## [EXERCISE GOAL]
Scan the entries for lines with the word "onClick", then copy those lines.

## [DATA FOR THIS TASK]
____

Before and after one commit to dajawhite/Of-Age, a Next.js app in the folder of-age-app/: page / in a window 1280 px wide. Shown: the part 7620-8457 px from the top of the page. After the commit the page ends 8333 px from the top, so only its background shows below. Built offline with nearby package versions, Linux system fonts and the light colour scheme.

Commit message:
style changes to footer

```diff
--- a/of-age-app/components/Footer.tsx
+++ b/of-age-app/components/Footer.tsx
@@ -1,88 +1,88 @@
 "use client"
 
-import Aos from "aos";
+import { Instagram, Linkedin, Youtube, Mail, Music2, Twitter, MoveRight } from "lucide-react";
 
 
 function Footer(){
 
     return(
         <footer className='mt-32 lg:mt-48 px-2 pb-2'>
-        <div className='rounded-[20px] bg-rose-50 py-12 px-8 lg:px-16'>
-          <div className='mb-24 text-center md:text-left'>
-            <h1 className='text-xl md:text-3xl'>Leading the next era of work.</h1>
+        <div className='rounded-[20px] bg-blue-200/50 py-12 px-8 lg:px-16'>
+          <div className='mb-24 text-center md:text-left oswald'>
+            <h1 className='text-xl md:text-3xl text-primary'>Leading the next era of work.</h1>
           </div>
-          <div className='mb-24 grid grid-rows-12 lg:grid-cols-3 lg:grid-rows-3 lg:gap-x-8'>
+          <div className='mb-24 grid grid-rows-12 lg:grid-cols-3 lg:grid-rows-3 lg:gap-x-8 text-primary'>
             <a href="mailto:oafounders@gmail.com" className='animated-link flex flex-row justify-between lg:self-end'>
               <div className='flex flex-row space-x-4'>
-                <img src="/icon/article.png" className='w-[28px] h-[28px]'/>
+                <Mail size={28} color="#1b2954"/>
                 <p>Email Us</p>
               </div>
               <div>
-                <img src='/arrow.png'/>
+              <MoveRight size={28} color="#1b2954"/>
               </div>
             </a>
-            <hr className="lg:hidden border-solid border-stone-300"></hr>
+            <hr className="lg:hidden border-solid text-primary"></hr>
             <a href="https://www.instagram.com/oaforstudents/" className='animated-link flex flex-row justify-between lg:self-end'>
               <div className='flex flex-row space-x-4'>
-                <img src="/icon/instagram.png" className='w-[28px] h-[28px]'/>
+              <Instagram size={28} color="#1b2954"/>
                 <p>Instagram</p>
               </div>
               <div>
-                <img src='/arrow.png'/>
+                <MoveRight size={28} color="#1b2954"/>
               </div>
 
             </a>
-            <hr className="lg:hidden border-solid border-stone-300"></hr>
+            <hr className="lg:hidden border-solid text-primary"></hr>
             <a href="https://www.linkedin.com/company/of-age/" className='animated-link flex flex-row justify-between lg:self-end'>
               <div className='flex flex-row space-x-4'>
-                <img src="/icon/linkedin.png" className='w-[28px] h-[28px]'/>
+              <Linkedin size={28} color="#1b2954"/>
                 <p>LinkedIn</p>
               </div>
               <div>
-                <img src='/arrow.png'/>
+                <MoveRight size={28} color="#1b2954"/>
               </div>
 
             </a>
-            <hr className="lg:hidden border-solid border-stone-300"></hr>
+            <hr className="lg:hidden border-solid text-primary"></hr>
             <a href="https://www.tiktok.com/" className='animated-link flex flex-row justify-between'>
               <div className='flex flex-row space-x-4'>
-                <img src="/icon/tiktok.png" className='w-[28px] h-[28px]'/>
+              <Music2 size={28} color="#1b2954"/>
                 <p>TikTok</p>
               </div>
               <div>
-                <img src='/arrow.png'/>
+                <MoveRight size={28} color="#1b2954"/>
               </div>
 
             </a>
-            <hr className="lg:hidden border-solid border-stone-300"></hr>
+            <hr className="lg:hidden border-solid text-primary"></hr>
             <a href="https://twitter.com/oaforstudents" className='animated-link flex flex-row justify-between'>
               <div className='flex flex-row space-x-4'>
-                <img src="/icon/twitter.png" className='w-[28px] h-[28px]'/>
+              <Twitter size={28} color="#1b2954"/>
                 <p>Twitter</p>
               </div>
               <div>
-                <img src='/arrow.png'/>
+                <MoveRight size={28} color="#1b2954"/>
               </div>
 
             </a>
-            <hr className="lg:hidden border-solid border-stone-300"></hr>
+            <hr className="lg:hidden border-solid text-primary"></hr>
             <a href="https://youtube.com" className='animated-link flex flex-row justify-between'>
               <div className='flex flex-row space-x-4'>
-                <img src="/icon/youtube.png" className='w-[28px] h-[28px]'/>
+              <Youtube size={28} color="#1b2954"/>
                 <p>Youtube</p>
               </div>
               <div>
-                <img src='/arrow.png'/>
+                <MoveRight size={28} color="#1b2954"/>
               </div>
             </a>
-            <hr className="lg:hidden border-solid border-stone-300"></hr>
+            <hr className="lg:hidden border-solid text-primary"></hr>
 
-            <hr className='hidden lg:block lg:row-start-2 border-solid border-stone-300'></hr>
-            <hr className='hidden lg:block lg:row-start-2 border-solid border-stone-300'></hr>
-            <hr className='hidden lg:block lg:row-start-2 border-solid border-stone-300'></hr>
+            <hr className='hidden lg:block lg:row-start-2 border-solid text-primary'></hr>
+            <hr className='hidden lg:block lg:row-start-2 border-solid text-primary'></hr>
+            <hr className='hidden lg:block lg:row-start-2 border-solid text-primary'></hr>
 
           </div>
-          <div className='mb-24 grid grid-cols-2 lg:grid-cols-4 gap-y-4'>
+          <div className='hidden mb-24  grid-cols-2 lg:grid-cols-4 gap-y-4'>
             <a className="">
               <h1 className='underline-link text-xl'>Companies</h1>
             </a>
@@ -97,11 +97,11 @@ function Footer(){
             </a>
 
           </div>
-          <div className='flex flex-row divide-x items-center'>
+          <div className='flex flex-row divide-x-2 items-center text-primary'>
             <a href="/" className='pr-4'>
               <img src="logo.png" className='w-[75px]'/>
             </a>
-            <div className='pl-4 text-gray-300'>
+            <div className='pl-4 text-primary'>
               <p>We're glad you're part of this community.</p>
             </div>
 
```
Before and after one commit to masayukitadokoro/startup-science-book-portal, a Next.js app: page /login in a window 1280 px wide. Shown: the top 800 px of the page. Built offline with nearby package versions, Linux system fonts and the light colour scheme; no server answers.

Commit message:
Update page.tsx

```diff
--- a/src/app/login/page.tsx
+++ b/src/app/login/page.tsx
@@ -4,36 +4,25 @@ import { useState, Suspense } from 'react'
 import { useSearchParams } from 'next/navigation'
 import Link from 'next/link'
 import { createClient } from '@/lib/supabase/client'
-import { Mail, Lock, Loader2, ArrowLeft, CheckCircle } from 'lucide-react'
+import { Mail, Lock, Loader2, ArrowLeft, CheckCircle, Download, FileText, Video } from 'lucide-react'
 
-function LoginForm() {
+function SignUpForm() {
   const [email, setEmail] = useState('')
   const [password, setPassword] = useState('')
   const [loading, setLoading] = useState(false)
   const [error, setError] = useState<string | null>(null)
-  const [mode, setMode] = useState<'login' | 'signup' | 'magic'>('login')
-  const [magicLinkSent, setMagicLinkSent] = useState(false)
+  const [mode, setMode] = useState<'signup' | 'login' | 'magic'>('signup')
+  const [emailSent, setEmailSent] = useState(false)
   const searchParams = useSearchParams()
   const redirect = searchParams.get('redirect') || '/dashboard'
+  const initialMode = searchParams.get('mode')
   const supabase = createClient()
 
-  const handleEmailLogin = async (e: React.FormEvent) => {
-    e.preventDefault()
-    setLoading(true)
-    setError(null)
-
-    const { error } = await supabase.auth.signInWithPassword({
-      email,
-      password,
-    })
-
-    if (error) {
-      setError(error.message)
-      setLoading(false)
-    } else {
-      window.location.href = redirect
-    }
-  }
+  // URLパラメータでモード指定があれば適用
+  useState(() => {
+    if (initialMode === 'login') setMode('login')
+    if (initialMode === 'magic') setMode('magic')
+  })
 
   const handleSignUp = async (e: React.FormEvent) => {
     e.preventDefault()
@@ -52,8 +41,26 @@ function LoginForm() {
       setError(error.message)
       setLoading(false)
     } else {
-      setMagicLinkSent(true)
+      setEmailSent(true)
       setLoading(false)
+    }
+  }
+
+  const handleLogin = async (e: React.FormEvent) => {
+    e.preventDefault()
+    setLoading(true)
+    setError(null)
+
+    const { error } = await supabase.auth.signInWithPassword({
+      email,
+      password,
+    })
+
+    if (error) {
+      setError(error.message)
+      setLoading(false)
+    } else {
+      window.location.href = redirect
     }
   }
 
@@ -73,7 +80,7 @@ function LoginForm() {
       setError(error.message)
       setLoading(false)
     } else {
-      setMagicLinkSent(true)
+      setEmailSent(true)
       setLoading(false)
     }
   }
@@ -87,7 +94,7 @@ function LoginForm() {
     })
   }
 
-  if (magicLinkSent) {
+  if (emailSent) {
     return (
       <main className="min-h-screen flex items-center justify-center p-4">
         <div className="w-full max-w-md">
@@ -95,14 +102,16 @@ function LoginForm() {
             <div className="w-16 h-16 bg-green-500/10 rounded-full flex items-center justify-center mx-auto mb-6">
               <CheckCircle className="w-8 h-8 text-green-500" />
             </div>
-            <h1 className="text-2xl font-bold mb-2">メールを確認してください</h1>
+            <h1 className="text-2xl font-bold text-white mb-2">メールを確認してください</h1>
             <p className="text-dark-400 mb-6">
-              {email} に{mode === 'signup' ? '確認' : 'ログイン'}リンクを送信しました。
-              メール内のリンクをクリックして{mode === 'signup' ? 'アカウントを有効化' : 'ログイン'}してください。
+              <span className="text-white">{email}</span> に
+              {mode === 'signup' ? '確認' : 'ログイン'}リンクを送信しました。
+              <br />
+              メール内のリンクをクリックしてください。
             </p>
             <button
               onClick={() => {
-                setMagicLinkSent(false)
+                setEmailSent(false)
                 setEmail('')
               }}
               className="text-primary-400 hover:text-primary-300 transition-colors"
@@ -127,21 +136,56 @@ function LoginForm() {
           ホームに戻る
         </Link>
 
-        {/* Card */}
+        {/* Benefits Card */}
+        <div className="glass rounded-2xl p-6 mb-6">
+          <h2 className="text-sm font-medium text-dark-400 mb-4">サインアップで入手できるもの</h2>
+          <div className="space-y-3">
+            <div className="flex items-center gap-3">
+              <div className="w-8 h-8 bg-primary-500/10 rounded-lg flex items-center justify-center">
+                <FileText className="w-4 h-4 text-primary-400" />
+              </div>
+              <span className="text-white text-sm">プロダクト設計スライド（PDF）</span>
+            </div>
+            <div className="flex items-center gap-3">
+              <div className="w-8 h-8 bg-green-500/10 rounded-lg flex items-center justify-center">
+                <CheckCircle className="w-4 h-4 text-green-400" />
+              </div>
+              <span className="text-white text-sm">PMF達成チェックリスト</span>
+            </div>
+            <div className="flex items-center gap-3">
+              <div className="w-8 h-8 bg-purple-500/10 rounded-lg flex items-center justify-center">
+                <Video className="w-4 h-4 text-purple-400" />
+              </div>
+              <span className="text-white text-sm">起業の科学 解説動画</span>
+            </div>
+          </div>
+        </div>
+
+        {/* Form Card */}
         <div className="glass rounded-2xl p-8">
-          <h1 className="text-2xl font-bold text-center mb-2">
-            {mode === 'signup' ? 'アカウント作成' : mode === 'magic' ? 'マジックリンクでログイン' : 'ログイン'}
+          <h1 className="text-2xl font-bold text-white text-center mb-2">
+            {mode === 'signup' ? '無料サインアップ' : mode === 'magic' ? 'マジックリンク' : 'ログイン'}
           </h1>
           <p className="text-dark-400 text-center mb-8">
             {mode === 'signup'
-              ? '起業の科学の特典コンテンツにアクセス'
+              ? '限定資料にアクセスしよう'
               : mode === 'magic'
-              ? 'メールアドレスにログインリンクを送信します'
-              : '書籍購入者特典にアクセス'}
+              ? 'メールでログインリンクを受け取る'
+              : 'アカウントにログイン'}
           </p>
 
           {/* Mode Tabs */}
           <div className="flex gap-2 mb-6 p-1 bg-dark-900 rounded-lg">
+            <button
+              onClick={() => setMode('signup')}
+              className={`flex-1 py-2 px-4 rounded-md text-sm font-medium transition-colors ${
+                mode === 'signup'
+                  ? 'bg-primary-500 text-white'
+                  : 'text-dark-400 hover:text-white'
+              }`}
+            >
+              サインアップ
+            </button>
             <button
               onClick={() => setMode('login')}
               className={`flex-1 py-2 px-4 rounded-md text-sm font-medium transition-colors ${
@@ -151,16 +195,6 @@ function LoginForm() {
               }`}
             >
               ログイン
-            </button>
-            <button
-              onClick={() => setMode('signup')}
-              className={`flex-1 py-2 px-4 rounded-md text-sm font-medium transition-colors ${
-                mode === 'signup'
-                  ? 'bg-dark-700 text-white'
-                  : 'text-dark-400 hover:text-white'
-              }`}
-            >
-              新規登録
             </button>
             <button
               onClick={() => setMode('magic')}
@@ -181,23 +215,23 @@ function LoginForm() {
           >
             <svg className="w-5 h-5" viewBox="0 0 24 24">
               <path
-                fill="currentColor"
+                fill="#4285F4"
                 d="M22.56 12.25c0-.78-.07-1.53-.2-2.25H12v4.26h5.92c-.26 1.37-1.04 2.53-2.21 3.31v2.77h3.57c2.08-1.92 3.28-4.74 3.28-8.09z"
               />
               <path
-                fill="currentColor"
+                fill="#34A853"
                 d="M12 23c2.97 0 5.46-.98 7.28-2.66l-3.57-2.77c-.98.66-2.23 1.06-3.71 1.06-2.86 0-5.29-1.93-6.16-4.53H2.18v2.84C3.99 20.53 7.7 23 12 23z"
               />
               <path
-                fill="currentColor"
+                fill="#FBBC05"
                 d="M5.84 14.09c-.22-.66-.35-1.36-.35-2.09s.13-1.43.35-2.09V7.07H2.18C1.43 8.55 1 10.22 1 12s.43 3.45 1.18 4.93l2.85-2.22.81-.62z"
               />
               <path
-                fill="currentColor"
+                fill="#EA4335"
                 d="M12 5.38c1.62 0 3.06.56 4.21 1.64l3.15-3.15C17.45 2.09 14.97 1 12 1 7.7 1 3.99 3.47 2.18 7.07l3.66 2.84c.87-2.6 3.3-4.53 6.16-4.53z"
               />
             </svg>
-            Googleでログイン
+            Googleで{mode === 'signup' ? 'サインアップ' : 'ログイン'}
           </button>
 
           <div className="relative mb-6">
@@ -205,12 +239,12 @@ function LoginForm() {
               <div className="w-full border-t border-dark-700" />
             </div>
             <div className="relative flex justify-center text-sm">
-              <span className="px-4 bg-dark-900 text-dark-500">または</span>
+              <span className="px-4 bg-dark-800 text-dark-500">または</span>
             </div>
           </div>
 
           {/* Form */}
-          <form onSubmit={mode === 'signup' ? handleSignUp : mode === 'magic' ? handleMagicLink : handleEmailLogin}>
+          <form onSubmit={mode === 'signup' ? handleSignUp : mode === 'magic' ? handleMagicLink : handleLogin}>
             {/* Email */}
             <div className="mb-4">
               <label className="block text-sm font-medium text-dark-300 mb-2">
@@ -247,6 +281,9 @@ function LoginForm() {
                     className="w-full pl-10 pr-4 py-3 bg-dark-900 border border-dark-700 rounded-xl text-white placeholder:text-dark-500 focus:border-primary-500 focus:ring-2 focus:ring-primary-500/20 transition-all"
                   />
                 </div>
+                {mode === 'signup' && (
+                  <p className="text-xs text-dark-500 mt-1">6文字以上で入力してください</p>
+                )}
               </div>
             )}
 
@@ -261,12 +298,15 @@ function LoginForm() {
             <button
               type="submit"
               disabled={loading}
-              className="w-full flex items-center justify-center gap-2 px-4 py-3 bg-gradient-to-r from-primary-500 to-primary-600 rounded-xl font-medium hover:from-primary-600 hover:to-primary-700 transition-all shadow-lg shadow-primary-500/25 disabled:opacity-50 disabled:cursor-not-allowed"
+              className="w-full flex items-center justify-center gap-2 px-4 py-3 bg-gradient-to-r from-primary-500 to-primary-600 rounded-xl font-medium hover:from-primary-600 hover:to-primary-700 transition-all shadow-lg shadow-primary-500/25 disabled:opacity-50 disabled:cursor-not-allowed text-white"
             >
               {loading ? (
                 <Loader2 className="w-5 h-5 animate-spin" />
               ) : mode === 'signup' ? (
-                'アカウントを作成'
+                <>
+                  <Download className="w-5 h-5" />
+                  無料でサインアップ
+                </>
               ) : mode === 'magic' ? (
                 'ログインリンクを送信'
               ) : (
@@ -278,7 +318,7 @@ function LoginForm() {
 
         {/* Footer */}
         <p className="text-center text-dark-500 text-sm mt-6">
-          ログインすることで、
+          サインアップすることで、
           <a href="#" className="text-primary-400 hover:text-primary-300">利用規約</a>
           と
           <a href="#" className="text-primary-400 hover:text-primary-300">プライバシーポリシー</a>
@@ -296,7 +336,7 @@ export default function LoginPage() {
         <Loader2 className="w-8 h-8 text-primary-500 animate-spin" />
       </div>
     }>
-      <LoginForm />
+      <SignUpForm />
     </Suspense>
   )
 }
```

____

## [WRITTEN SOLUTION]
               onClick={() => {
+              onClick={() => setMode('signup')}
               onClick={() => setMode('login')}
-              onClick={() => setMode('signup')}
               onClick={() => setMode('magic')}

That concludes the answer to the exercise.